In 1979, Dr. Haddon W. Robinson followed Dr. Grounds as the third president of the institution. Under his leadership, Denver Seminary continued to expand; faculty increased to 22 full-time and 25 adjunct professors. Five of the seven administrators received faculty status and the staff increased to 60 people. By 1992, the student body numbered over 600 and came from 40 states, 53 denominations and 15 countries.
In 1993, Dr. Edward L. Hayes assumed leadership of Denver Seminary, becoming the fourth president. Dr. Hayes previously served the Seminary as academic dean and professor of Christian education. Under Dr. Hayes' leadership, Denver Seminary was positioned to meet the spiritual and technological challenges of the 21st century. Dr. Hayes retired in December 1996, having served Denver Seminary with distinction for a total of 23 years.
In 1996, Dr. Clyde McDowell was named Denver Seminary's fifth president. Of special interest to Dr. McDowell was the revitalization of the inner-city churches of all ethnic backgrounds. In 1997, under Dr. McDowell's leadership, Denver Seminary became the first seminary to receive accreditation by the Council for Accreditation of Counseling and Related Education Programs (CACREP) for its counseling degree programs. Dr. McDowell also led Denver Seminary to reinvent its approach to seminary education by incorporating an intensive, contextualized mentoring experience into its core curriculum. His presidency ended with his death from a brain tumor.
In 1999, the Board of Trustees appointed Dr. Leith Anderson as interim president of Denver Seminary.
The Board appointed Dr. G. Craig Williford as Denver Seminary’s sixth president in August 2000. Dr. Williford’s desire to integrate theory and practice helped the Seminary continue to develop and expand the training and mentoring program which has become an essential part of a Denver Seminary education. Under his leadership, the student body grew to around 900 students, and the institution realized an increased level of economic viability.
In July 2005, Denver Seminary relocated to a beautiful, new and debt-free campus in Littleton, Colorado.
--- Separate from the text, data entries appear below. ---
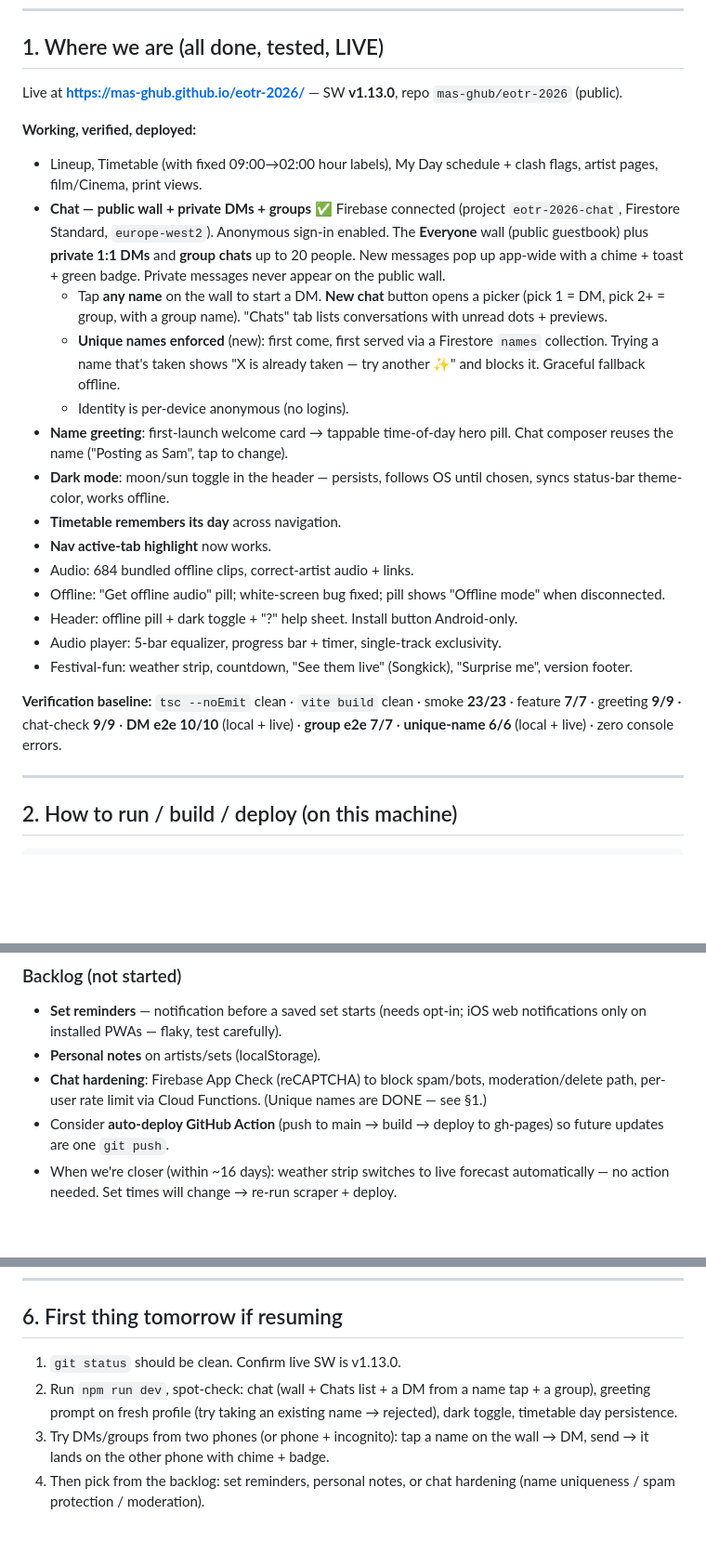
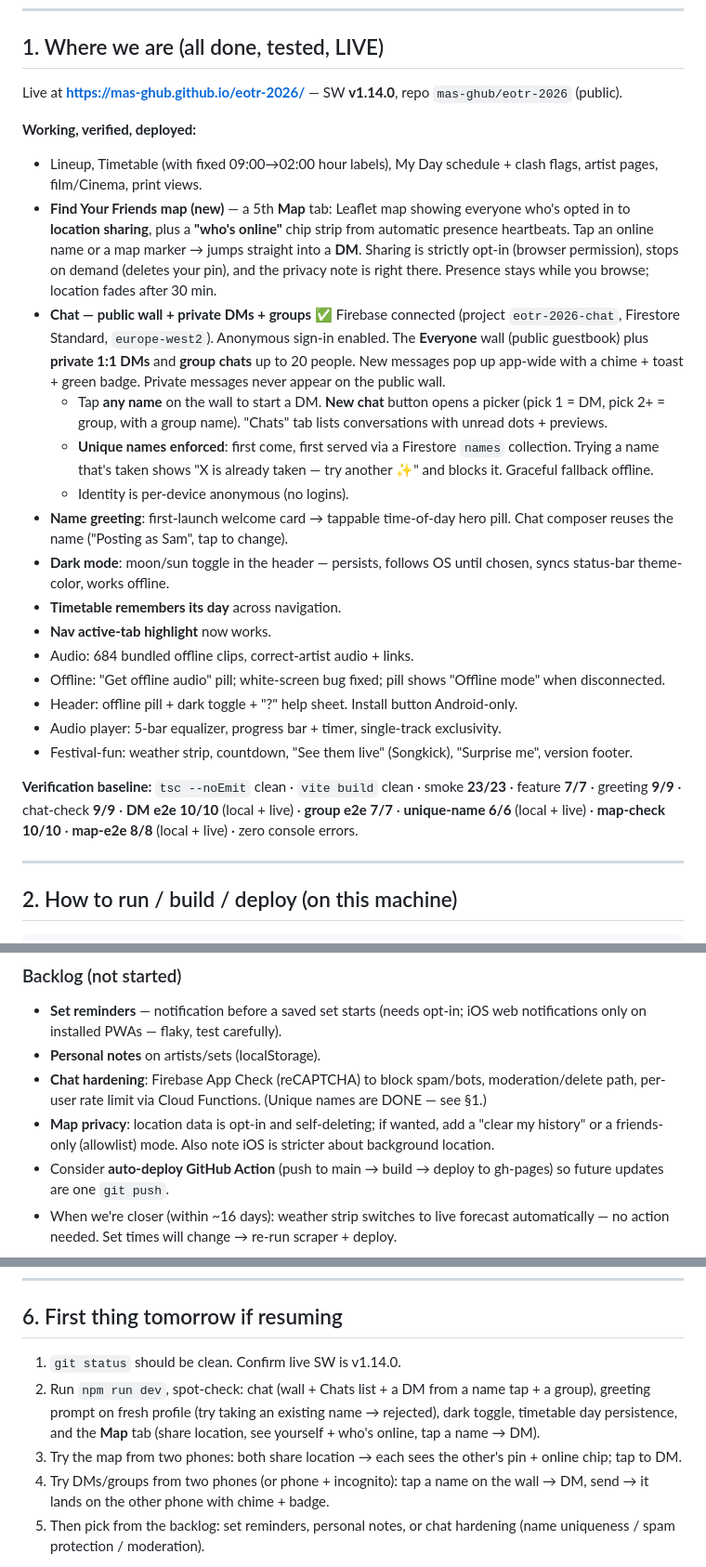
Before and after one commit to mas-ghub/eotr-2026, a Markdown page: plan.md, 3 parts joined by grey strips. Shown at 93% size. Rendered like a GitHub page; blank space fills up the shorter version.

```diff
--- a/plan.md
+++ b/plan.md
@@ -6,14 +6,15 @@ _Written end of day 2026-08-10. Updated 2026-08-11 (dark mode + timetable + chat
 
 ## 1. Where we are (all done, tested, LIVE)
 
-Live at **https://mas-ghub.github.io/eotr-2026/** — SW **v1.13.0**, repo `mas-ghub/eotr-2026` (public).
+Live at **https://mas-ghub.github.io/eotr-2026/** — SW **v1.14.0**, repo `mas-ghub/eotr-2026` (public).
 
 **Working, verified, deployed:**
 
 - Lineup, Timetable (with fixed 09:00→02:00 hour labels), My Day schedule + clash flags, artist pages, film/Cinema, print views.
+- **Find Your Friends map (new)** — a 5th **Map** tab: Leaflet map showing everyone who's opted in to **location sharing**, plus a **"who's online"** chip strip from automatic presence heartbeats. Tap an online name or a map marker → jumps straight into a **DM**. Sharing is strictly opt-in (browser permission), stops on demand (deletes your pin), and the privacy note is right there. Presence stays while you browse; location fades after 30 min.
 - **Chat — public wall + private DMs + groups** ✅ Firebase connected (project `eotr-2026-chat`, Firestore Standard, `europe-west2`). Anonymous sign-in enabled. The **Everyone** wall (public guestbook) plus **private 1:1 DMs** and **group chats** up to 20 people. New messages pop up app-wide with a chime + toast + green badge. Private messages never appear on the public wall.
   - Tap **any name** on the wall to start a DM. **New chat** button opens a picker (pick 1 = DM, pick 2+ = group, with a group name). "Chats" tab lists conversations with unread dots + previews.
-  - **Unique names enforced** (new): first come, first served via a Firestore `names` collection. Trying a name that's taken shows "X is already taken — try another ✨" and blocks it. Graceful fallback offline.
+  - **Unique names enforced**: first come, first served via a Firestore `names` collection. Trying a name that's taken shows "X is already taken — try another ✨" and blocks it. Graceful fallback offline.
   - Identity is per-device anonymous (no logins).
 - **Name greeting**: first-launch welcome card → tappable time-of-day hero pill. Chat composer reuses the name ("Posting as Sam", tap to change).
 - **Dark mode**: moon/sun toggle in the header — persists, follows OS until chosen, syncs status-bar theme-color, works offline.
@@ -25,7 +26,7 @@ Live at **https://mas-ghub.github.io/eotr-2026/** — SW **v1.13.0**, repo `mas-
 - Audio player: 5-bar equalizer, progress bar + timer, single-track exclusivity.
 - Festival-fun: weather strip, countdown, "See them live" (Songkick), "Surprise me", version footer.
 
-**Verification baseline:** `tsc --noEmit` clean · `vite build` clean · smoke **23/23** · feature **7/7** · greeting **9/9** · chat-check **9/9** · **DM e2e 10/10** (local + live) · **group e2e 7/7** · **unique-name 6/6** (local + live) · zero console errors.
+**Verification baseline:** `tsc --noEmit` clean · `vite build` clean · smoke **23/23** · feature **7/7** · greeting **9/9** · chat-check **9/9** · **DM e2e 10/10** (local + live) · **group e2e 7/7** · **unique-name 6/6** (local + live) · **map-check 10/10** · **map-e2e 8/8** (local + live) · zero console errors.
 
 ---
 
@@ -79,6 +80,7 @@ Keys in `app/.env` (gitignored). `verify-chat.mjs` → **PASS**. Verified live.
 - **Set reminders** — notification before a saved set starts (needs opt-in; iOS web notifications only on installed PWAs — flaky, test carefully).
 - **Personal notes** on artists/sets (localStorage).
 - **Chat hardening**: Firebase App Check (reCAPTCHA) to block spam/bots, moderation/delete path, per-user rate limit via Cloud Functions. (Unique names are DONE — see §1.)
+- **Map privacy**: location data is opt-in and self-deleting; if wanted, add a "clear my history" or a friends-only (allowlist) mode. Also note iOS is stricter about background location.
 - Consider **auto-deploy GitHub Action** (push to main → build → deploy to gh-pages) so future updates are one `git push`.
 - When we're closer (within ~16 days): weather strip switches to live forecast automatically — no action needed. Set times will change → re-run scraper + deploy.
 
@@ -96,7 +98,8 @@ Keys in `app/.env` (gitignored). `verify-chat.mjs` → **PASS**. Verified live.
 
 ## 6. First thing tomorrow if resuming
 
-1. `git status` should be clean. Confirm live SW is v1.13.0.
-2. Run `npm run dev`, spot-check: chat (wall + Chats list + a DM from a name tap + a group), greeting prompt on fresh profile (try taking an existing name → rejected), dark toggle, timetable day persistence.
+1. `git status` should be clean. Confirm live SW is v1.14.0.
+2. Run `npm run dev`, spot-check: chat (wall + Chats list + a DM from a name tap + a group), greeting prompt on fresh profile (try taking an existing name → rejected), dark toggle, timetable day persistence, and the **Map** tab (share location, see yourself + who's online, tap a name → DM).
+3. Try the map from two phones: both share location → each sees the other's pin + online chip; tap to DM.
 3. Try DMs/groups from two phones (or phone + incognito): tap a name on the wall → DM, send → it lands on the other phone with chime + badge.
 4. Then pick from the backlog: set reminders, personal notes, or chat hardening (name uniqueness / spam protection / moderation).
```
Also changed, not shown: PROJECT_STATE.md (+35 -0 lines).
Built from the ground up specifically for the Seminary, the campus features three buildings: an academic, leadership training center; a learning resource center, which is home to the library with over 166,000 books and bound periodicals plus room to expand, a bookstore, and the student center; and an administrative building with offices for faculty and staff plus the Shepherd’s Gate Counseling Center. Situated next to the Platte River, the campus offers Denver Seminary a home in which to grow and continue to equip leaders.
In 2008, the Board of Trustees appointed Pastor Gordon MacDonald as interim president of Denver Seminary.
In 2009, Dr. Mark S. Young was appointed the seventh president by the Board of Trustees. Dr. Young brings to Denver Seminary extensive experience as an international educator and theologian, as well as an abiding commitment to mission and transformation. His life’s passion is to align all that he is and all that he does with the eternal purpose of God -- the redemption of all peoples.
Today, over 4,500 graduates of Denver Seminary serve Christ throughout the world. Thus the dream of a group of pastors is now a vibrant reality – a significant factor in reaching the world for Christ through the power of the Holy Spirit.